▶ _Exercise instructions_:
Return the lines of the data below in which the string "xlsx" occurs.

Segment Open

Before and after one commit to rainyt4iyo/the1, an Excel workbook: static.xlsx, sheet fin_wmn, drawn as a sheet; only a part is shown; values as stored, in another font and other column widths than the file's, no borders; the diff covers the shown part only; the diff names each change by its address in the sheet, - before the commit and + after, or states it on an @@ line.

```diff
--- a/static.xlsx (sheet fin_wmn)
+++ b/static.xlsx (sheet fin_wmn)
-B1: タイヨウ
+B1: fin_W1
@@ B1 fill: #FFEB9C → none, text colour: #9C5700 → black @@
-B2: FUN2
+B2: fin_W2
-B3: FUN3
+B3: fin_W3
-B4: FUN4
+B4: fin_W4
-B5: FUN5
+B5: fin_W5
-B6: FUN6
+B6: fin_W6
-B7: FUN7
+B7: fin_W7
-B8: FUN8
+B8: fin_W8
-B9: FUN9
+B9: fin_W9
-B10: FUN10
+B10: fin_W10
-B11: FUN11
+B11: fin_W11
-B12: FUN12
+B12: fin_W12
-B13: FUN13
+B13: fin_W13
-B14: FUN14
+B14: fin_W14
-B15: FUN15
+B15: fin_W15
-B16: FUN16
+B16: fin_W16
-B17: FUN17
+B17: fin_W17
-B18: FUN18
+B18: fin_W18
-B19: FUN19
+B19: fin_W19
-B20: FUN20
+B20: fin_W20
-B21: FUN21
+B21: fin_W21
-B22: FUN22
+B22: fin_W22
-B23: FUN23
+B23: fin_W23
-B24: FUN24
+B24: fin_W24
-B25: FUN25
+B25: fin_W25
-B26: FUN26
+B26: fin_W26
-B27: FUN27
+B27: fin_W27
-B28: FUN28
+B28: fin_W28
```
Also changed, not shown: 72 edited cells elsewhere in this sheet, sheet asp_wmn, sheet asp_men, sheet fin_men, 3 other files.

Segment Closed

▶ _Solution to the exercise_:
Before and after one commit to rainyt4iyo/the1, an Excel workbook: static.xlsx, sheet fin_wmn, drawn as a sheet; only a part is shown; values as stored, in another font and other column widths than the file's, no borders; the diff covers the shown part only; the diff names each change by its address in the sheet, - before the commit and + after, or states it on an @@ line.
--- a/static.xlsx (sheet fin_wmn)
+++ b/static.xlsx (sheet fin_wmn)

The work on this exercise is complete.